____ Available records
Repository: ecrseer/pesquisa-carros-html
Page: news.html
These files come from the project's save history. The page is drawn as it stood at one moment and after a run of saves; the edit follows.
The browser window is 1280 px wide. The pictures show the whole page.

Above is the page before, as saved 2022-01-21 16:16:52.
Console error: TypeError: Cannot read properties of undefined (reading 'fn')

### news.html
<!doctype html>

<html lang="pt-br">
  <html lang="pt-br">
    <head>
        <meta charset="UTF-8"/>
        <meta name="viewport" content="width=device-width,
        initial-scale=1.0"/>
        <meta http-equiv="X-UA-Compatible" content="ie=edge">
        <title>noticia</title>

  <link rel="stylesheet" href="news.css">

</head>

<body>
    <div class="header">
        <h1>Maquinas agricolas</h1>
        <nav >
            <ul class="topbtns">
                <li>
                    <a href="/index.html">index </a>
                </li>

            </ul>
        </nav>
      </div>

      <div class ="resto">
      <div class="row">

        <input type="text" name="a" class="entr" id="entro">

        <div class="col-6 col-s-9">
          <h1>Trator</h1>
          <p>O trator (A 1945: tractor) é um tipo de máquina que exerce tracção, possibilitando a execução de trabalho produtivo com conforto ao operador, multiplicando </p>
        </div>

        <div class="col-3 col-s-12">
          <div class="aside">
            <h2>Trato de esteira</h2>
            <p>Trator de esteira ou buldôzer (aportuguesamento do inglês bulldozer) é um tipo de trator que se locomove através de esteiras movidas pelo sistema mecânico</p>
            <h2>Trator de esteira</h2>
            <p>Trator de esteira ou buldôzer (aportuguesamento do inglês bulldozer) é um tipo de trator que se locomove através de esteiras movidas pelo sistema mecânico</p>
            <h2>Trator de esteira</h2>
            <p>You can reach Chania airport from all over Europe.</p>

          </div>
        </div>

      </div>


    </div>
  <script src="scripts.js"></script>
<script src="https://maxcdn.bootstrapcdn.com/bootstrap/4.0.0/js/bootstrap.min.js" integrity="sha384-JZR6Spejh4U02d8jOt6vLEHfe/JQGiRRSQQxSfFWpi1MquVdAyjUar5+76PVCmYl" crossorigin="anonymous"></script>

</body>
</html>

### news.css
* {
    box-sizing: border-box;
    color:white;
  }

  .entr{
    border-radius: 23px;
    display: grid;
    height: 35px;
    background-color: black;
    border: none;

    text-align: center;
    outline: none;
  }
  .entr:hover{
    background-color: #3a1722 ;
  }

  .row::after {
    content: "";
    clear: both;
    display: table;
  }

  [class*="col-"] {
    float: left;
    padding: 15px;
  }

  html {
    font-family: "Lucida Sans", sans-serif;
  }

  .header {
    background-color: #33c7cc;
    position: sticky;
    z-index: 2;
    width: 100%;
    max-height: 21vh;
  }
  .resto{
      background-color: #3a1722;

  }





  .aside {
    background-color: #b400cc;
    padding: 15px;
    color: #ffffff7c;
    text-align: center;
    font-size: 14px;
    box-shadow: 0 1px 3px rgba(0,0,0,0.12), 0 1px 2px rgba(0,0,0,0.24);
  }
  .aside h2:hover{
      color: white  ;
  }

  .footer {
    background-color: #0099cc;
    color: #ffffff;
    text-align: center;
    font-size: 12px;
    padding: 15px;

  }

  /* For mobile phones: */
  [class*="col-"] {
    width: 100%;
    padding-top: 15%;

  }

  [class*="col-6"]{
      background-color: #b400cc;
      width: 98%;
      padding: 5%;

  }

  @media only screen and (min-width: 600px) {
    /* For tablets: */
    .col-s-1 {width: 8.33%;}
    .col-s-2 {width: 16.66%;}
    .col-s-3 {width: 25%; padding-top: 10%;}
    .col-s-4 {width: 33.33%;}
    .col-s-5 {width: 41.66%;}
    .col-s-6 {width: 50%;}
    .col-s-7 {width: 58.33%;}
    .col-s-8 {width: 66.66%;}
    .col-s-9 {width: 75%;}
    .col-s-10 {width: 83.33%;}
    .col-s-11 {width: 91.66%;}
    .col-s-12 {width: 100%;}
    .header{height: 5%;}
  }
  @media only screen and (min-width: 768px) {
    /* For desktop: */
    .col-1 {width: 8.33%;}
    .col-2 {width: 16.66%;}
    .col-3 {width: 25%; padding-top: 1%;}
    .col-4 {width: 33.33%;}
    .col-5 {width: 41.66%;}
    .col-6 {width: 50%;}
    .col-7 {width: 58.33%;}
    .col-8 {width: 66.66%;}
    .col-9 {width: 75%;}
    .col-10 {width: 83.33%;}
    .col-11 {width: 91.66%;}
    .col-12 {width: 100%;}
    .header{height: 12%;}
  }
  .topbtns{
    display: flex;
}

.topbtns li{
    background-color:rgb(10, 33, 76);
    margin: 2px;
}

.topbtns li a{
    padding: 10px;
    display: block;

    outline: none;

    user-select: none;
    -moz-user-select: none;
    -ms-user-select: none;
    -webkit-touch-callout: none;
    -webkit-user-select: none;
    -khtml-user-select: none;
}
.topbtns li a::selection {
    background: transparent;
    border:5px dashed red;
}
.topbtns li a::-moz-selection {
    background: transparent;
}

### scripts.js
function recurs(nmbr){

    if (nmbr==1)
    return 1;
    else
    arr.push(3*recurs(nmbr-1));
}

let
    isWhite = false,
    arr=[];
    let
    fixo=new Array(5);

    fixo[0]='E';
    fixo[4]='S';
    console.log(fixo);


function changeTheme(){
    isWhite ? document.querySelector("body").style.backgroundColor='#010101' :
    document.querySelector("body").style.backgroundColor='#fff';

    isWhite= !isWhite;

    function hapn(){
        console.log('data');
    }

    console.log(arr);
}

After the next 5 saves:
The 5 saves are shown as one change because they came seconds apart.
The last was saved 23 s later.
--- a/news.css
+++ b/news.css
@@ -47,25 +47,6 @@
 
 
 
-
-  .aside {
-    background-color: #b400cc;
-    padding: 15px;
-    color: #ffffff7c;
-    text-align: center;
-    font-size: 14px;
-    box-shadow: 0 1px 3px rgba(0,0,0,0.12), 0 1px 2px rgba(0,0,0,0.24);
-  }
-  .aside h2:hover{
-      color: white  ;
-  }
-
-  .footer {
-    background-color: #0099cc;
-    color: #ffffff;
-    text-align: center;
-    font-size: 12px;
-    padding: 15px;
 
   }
________
Directions — From the entries above, show each line that includes the string "header".

Output of the task —
    <div class="header">
  .header {
    .header{height: 5%;}
    .header{height: 12%;}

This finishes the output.